A brief history on its origins and ink printing
Ink is basically a concentrated pigment suspended in solvent. This creates a homogenous mixture that forms a somewhat permanent mark when applied to a surface. Early ones were extracted from tree bark, vegetable and fruit juices, as well as the black ink that octopi, squids, and cuttlefish secrete as protection. Ink printing was first used around 4500 years ago in Egypt. It was in the form of vegetable charcoal mixed with a sort of glue. Printing, as well as ink itself has been developed further since then. It has been influenced by and has influenced many cultures through the ages.
The black one has been around for centuries, modern black ones contain black carbon mixed with certain lubricants, waxes, and other dyeing agents. Moreover, a big development in ink printing is the development of colored ones. Modern colored inks contain extracted linseed and soybean oil, and organic pigments mixed into a solvent.
Modern ink and ink printing
Today, they are used for a wide variety of purposes ranging from basic writing to industrial projects. It is classified into two general categories – printing and writing ones. Writing ones are used for everyday writing purposes. It includes simple inscription and calligraphy. It usually requires an apparatus for its application such as in the case of ball-point pens, felt tip pens, permanent markers, and speed pens.
Printing ones are further classified into sub-categories for traditional ink printing and non-impact printing. The difference is that the traditional one employs the use of a certain mechanical plate to apply the ink on paper. Meanwhile, on-impact printing uses electrographic technology to apply it such as in ink-jet printers and laser jet printers.
Telltale characteristics of high quality ink for ink printing
While it may seem to us that what kind of ink we use doesn’t make much of a difference in the final product. However, ensuring that the ink you use for ink printing is of high quality will prove to be beneficial to you in the long run, given that high quality prints out with just the right color and doesn’t smudge or smear, and it doesn’t fade too fast.
You can tell the quality of the ink by observing 4 certain characteristics of ink:
- While this quality is not observable by simply looking at it. This is since it is designed to be a concentrate of pigments.
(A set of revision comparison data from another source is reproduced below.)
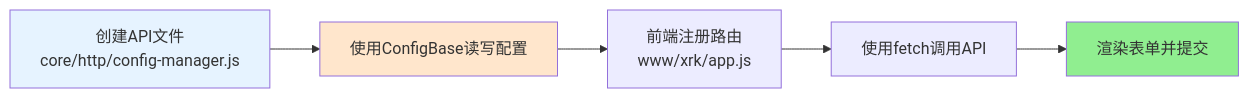
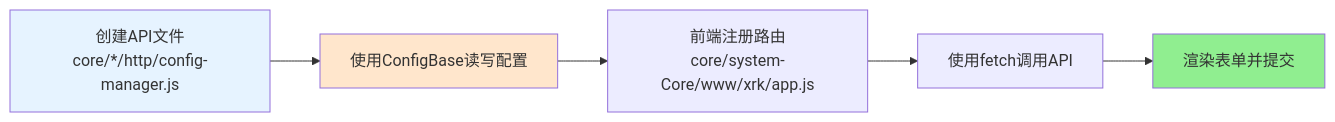
Before and after one commit to sunflowermm/XRK-AGT: the fifth of 9 diagrams in docs/app-dev.md, drawn with Mermaid. The commit also changed other lines of this file and 116 other files, not shown here.

````diff
--- a/docs/app-dev.md
+++ b/docs/app-dev.md
@@ -183,11 +185,11 @@
 ```mermaid
 flowchart LR
-    A[创建API文件<br/>core/http/config-manager.js] --> B[使用ConfigBase读写配置]
-    B --> C[前端注册路由<br/>www/xrk/app.js]
+    A[创建API文件<br/>core/*/http/config-manager.js] --> B[使用ConfigBase读写配置]
+    B --> C[前端注册路由<br/>core/system-Core/www/xrk/app.js]
     C --> D[使用fetch调用API]
     D --> E[渲染表单并提交]
     
     style A fill:#E6F3FF
     style B fill:#FFE6CC
     style E fill:#90EE90
 ```
````
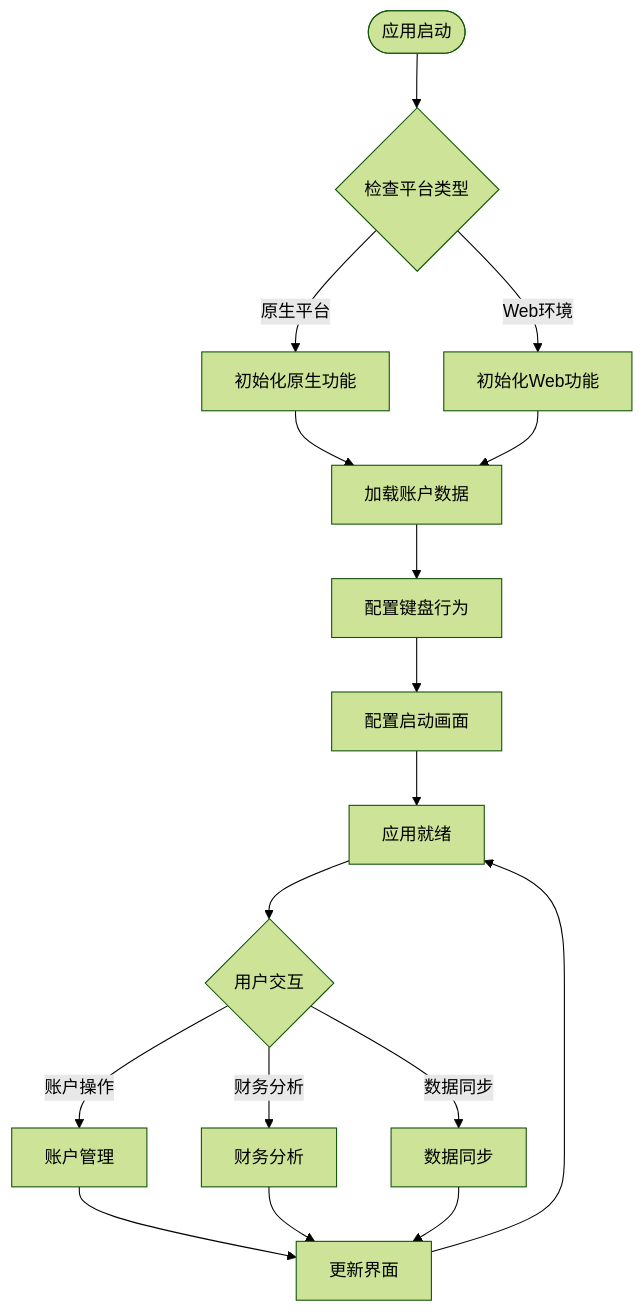
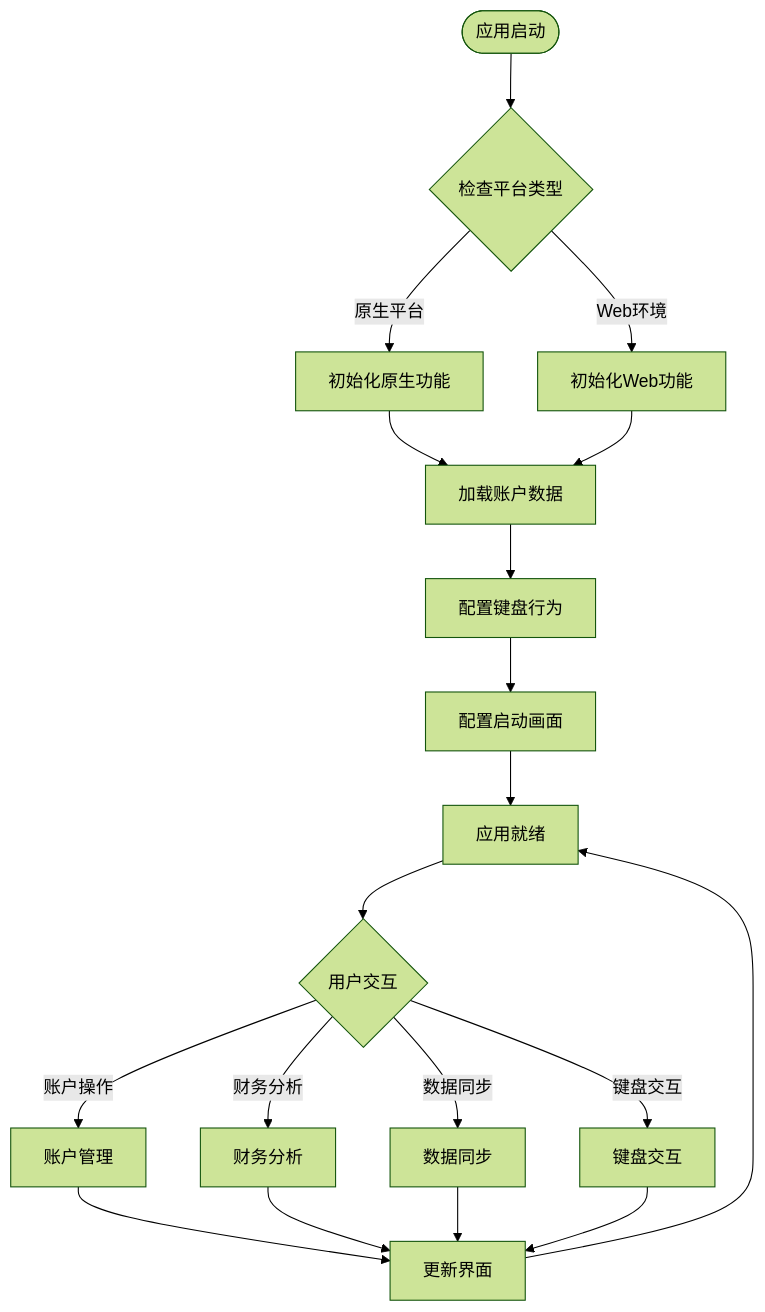
Before and after one commit to xiao-lin-unit/yuan: the seventh of 8 diagrams in .qoder/repowiki/zh/content/跨平台支持/Capacitor移动端应用.md, drawn with Mermaid (forest theme). The commit also changed other lines of this file and 9 other files, not shown here.

````diff
--- a/.qoder/repowiki/zh/content/跨平台支持/Capacitor移动端应用.md
+++ b/.qoder/repowiki/zh/content/跨平台支持/Capacitor移动端应用.md
@@ -257,19 +312,21 @@
 ```mermaid
 flowchart TD
 Start([应用启动]) --> CheckPlatform{检查平台类型}
 CheckPlatform --> |原生平台| InitNative[初始化原生功能]
 CheckPlatform --> |Web环境| InitWeb[初始化Web功能]
 InitNative --> LoadAccounts[加载账户数据]
 InitWeb --> LoadAccounts
 LoadAccounts --> SetupKeyboard[配置键盘行为]
 SetupKeyboard --> SetupSplash[配置启动画面]
 SetupSplash --> Ready[应用就绪]
 Ready --> UserInteraction{用户交互}
 UserInteraction --> |账户操作| AccountOps[账户管理]
 UserInteraction --> |财务分析| FinanceAnalysis[财务分析]
 UserInteraction --> |数据同步| SyncData[数据同步]
+UserInteraction --> |键盘交互| KeyboardInteraction[键盘交互]
 AccountOps --> UpdateUI[更新界面]
 FinanceAnalysis --> UpdateUI
 SyncData --> UpdateUI
+KeyboardInteraction --> UpdateUI
 UpdateUI --> Ready
 ```
````
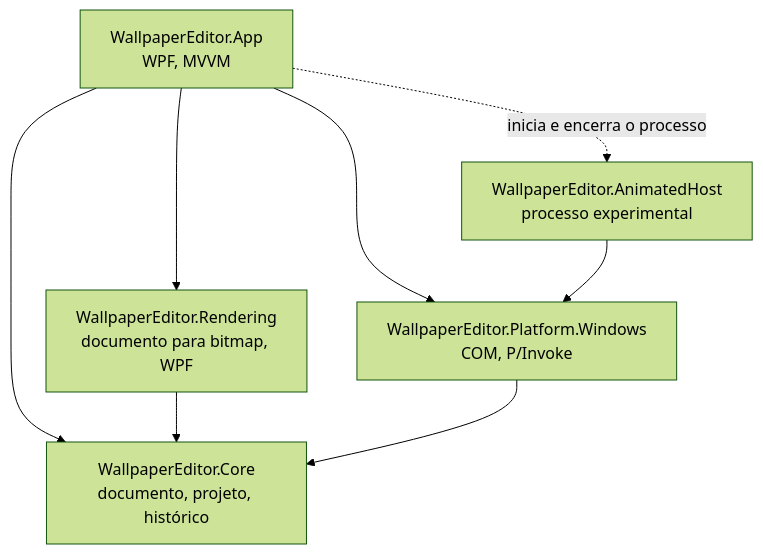
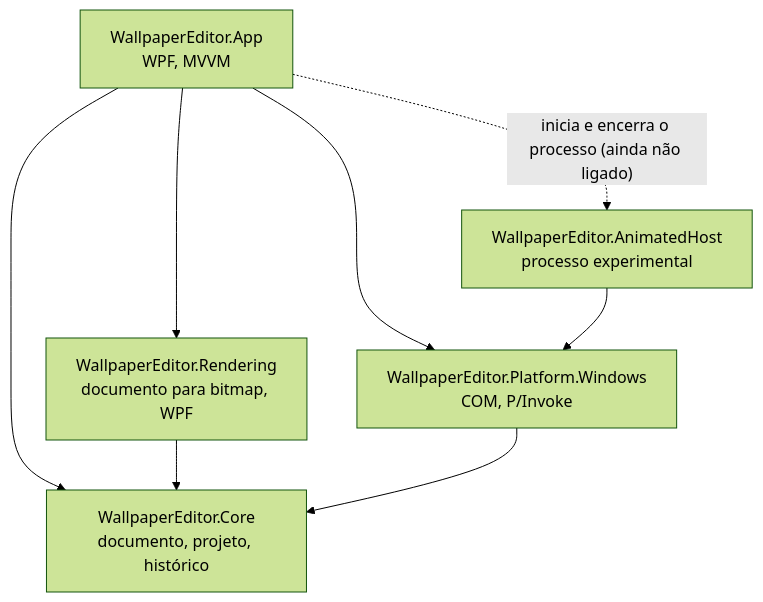
Before and after one commit to Sakamoto0110/WallpaperEditor: the first of 5 diagrams in docs/02-arquitetura.md, drawn with Mermaid (forest theme). The commit also changed other lines of this file and 20 other files, not shown here.

````diff
--- a/docs/02-arquitetura.md
+++ b/docs/02-arquitetura.md
@@ -16,16 +16,16 @@
 ```mermaid
 graph TD
     App["WallpaperEditor.App<br/>WPF, MVVM"]
     Core["WallpaperEditor.Core<br/>documento, projeto, histórico"]
     Rendering["WallpaperEditor.Rendering<br/>documento para bitmap, WPF"]
     Platform["WallpaperEditor.Platform.Windows<br/>COM, P/Invoke"]
     Host["WallpaperEditor.AnimatedHost<br/>processo experimental"]
 
     App --> Core
     App --> Rendering
     App --> Platform
     Rendering --> Core
     Platform --> Core
     Host --> Platform
-    App -. "inicia e encerra o processo" .-> Host
+    App -. "inicia e encerra o processo (ainda não ligado)" .-> Host
 ```
````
Ink color is measured through a device called a spectrophotometer which measures color consistency through measuring the amount of light energy of the pigment.
- Surface tension. Good surface tension is vital for good ink printing quality because inconsistency in the ink will allow the creation of droplets during printout. A surface tensiometer is used to measure cohesiveness of molecules in the ink solution.
- Viscosity is a fluid’s resistance to flow or deformation. Much like surface tension, the ink has to be thick enough to hold together during ink printing and after printout. Ink undergoes quality control to ensure the right consistency so as to avoid blotting on the paper.
- pH or Acidity. Acidity or alkalinity is measured to ensure that the ink does not become damaging to ink printing apparatus as well as to the paper or surface it is to be printed on.
Ink and printing is absolutely vital to civilization and development. Furthermore, it is absolutely indispensable to business and advertising since almost everything within an organization relies on ink for transactions and processing which is why it is important to keep these qualities in mind when choosing an ink for ink printing.